This keeps parents on their toes, and quilting is unfortunately more on the backburner than in the focus of attention. But I managed to progress my quilt for SAQA’s diaspora exhibition beyond the nibbling-stage, after which the final machine-able seams didn’t take very long.

Then I re-planned, or better: redesigned the text I will stitch on, and just now have returned from the printer where I had it printed to size. So this afternoon will probably – hopefully be spent tracing the letters onto avalon so I will be able to transfer the outlines onto the top.

And I received a very special Syrian Thank-you-'note'. One of the refugees is an upholsterer, and has repaired a chair of mine, which had a rip in the seating.

taking off the old piece...

Now it matches my great-great-grandfather's wing chair, because we could use a piece of leftover fabric from when the old chair was redone ten years ago. 

Saturday, August 15, 2015

Thread Spool Device, II

As promised yesterday, here are photos of my newest achievement.
This is the basic construction, with all the metal holders put into place, On the spur of the moment I decided to go for an alternating arrangement of the holders instead of the strictly regular arrangement which I had been calculating with when ordering the holders in the hardware store. Now I have a couple left over, but as there is room for extension to the right and the left side, I am certain there will be a time when the left-over holders will also be put to use.

Right now I don't need all places because there are not quite that many spools to put up yet. But as I am planning to extend my collection to be able to offer longarm quilting with a third kind of thread as opposed to the two kinds I have right now I am sure that these holders will not remain empty very long.

Here is another pretty perspective: face on into thread spools!

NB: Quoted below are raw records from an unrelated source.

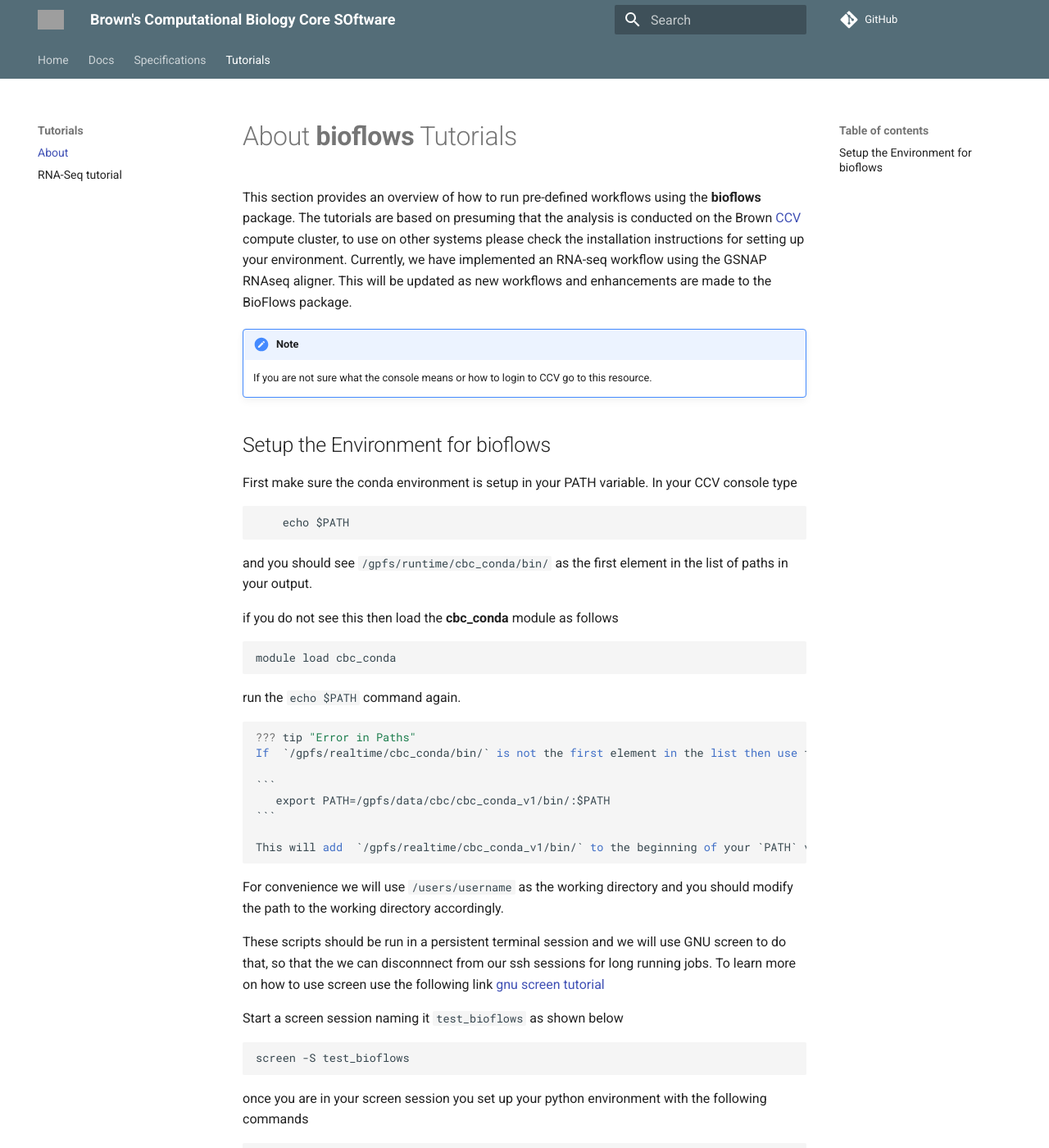
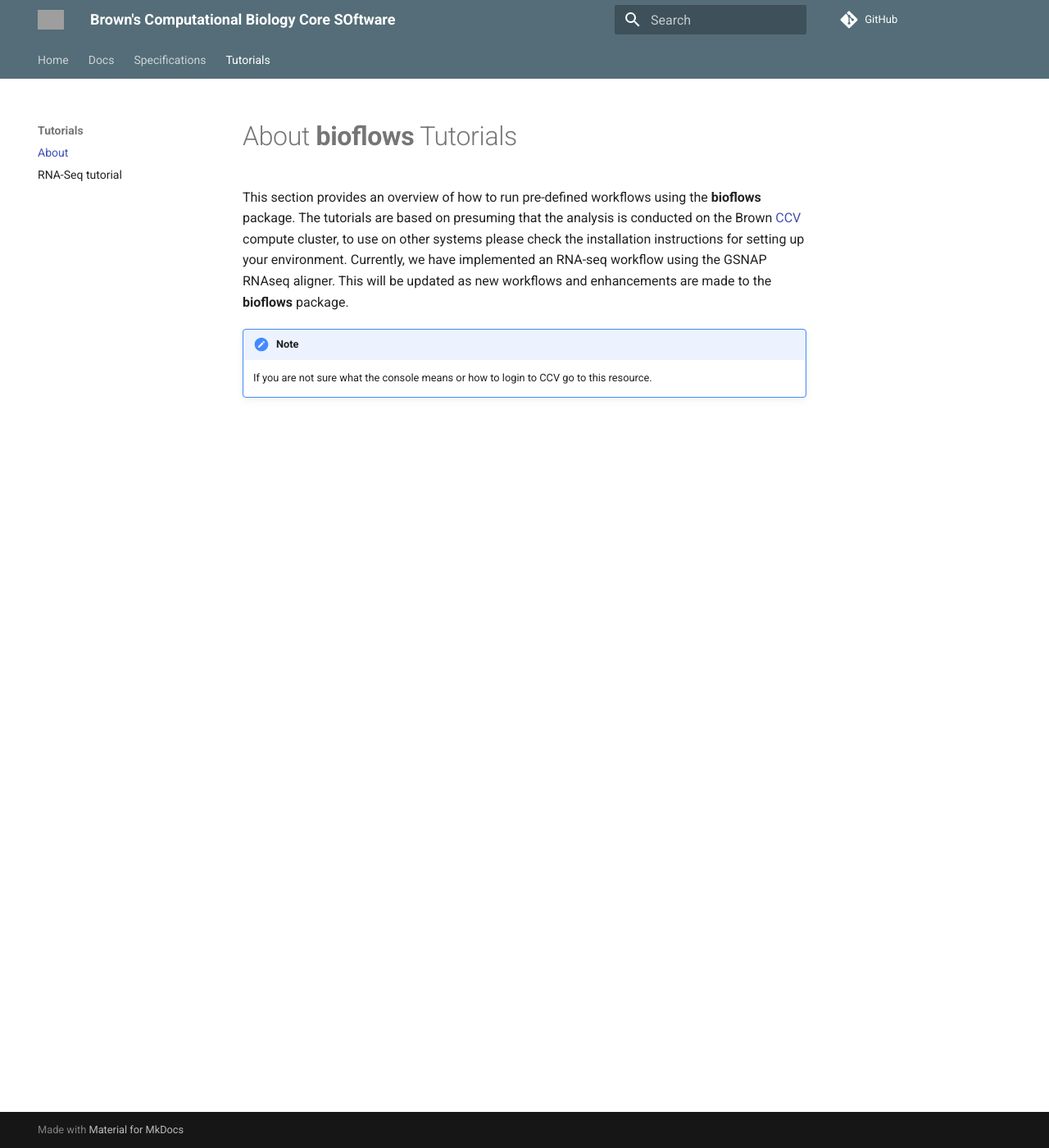
Before and after one commit to compbiocore/bioflows, an MkDocs documentation site: the page built from docs/tutorials/tutorials.md, in a window 1280 px wide and 1400 px high. Shown: the whole window at 82% size. Built offline with MkDocs 1.6.1 and Material for MkDocs 9.7.7, drawn with Linux system fonts in a browser that asks for light colours; comment, search, counter and statistics services are not loaded; some of the changed text lies outside the part shown; grey boxes are pictures that could not be loaded.

Commit message:
updated docs

````diff
--- a/docs/tutorials/tutorials.md
+++ b/docs/tutorials/tutorials.md
@@ -4,60 +4,7 @@ This section provides an overview of how to run pre-defined workflows using
 the **bioflows** package. The tutorials are based on presuming that the analysis is
 conducted on the Brown [CCV](https://web1.ccv.brown.edu) compute cluster, to use on other systems please
 check the installation instructions for setting up your environment. Currently, we have implemented an RNA-seq
-workflow using the GSNAP RNAseq aligner. This will be updated as new workflows and enhancements are made to the BioFlows package.
+workflow using the GSNAP RNAseq aligner. This will be updated as new workflows and enhancements are made to the **bioflows** package.
 
 !!! note
     If you are not sure what the console means or how to login to CCV go to this resource.
-
-
-## Setup the Environment for bioflows
-
-First make sure the conda environment is setup in your PATH
-variable. In your CCV console type
-
-```
-    echo $PATH
-```
-
-and you should see `/gpfs/runtime/cbc_conda/bin/` as the first
-element in the list of paths in your output.
-
-if you do not see this then load the **cbc_conda** module as follows
-
-```
-module load cbc_conda
-```
- run the `echo $PATH` command again.
-
-    ??? tip "Error in Paths"
-	If  `/gpfs/realtime/cbc_conda/bin/` is not the first element in the list then use the command
-
-	```
-	   export PATH=/gpfs/data/cbc/cbc_conda_v1/bin/:$PATH
-    ```
-
-	This will add  `/gpfs/realtime/cbc_conda_v1/bin/` to the beginning of your `PATH` variable
-
-For convenience we will use `/users/username` as the working directory and you should modify
-the path to the working directory accordingly.
-
-These scripts should be run in a persistent terminal session and we will
-use GNU screen to do that, so that the we can disconnnect from our ssh
-sessions for long running jobs. To learn more on how to use screen use
-the following link
-[gnu
-screen tutorial](https://www.linode.com/docs/networking/ssh/using-gnu-screen-to-manage-persistent-terminal-sessions)
-
-Start a screen session naming it `test_bioflows` as shown below
-
-```
-screen -S test_bioflows
-```
-
-once you are in your screen session you set up your python environment
-with the following commands
-```
-source activate_cbc_conda
-```
-
-Now you are ready to run the predefined RNAseq workflow
````
Also changed, not shown: docs/tutorials/Setup_bioflows_env.md (added, +51 -0 lines).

I finished the binding of my first pantograph-patterned quilt, too. It is a sampler of star blocks I had been using to teach a local workshop and just never put together and finished. Now that the longarm made things so much easier, it will finally find its purpose as a donated prize for a lottery for a local organization that supports families with Down-syndrome children.

Friday, August 14, 2015

Thread Spool Device

My husband is very supportive of my quilting activities, and I have repeatedly acknowledged his advice and willingness to carry rotary irons down into thebasement, or large sewing tables up to the first floor, or to assemble longarm machines  over a series of several days.
But for various reasons (which I understand and regretfully respect) he would never make me something as beautiful as this thread spool holder, which I saw recently in Barbara Lange’s   work room. 

Her husband is a fantastic woodworker and makes all kinds of cool stuff like this. She wouldn’t rent him out, though, and to be honest I did not dare ask him directly... But as my boxes in which I had been keeping my large thread spools (and which I have written about on my German blog here) were getting too small, especially now that I stocked up on threads for the longarm machine, I figured I had to find a solution.
After some thinking and several trips to hardware stores I had made up my mind as to what I was going to do. Loosely based on the thread spool storage I had seen in the room I was teaching in in Landshut a couple of years ago, I developed a plan.
I got myself a wooden board, screws, and various pieces of equipment.

I took exact measurement

and then I started attaching six metal bars that can hold supports for shelf boards. 

The board is larger than I need right now - first calculations mentioned up to 90 spools, a number which I don't have right now, if I am correct (haven't counted, actually), but assume that I could reach in not too far a future. But I can add a few more of those metal bars. My husband's battery-driven screw-driver was very helpful, but as I have some experience in putting up shelves entirely on my own I had not expected any difficulties in this stage of the evolution of the project.  (The only difficulty I encountered was when I was trying to bring this board home from the store on my bike, and I had to throw out all my womanly pride and call my husband to come and pick me up, uh, well, the board. And then he told me he had been expecting me to call...!)
Anyway - it's finished. And I will install all the holders on it tomorrow and  put it in the workroom .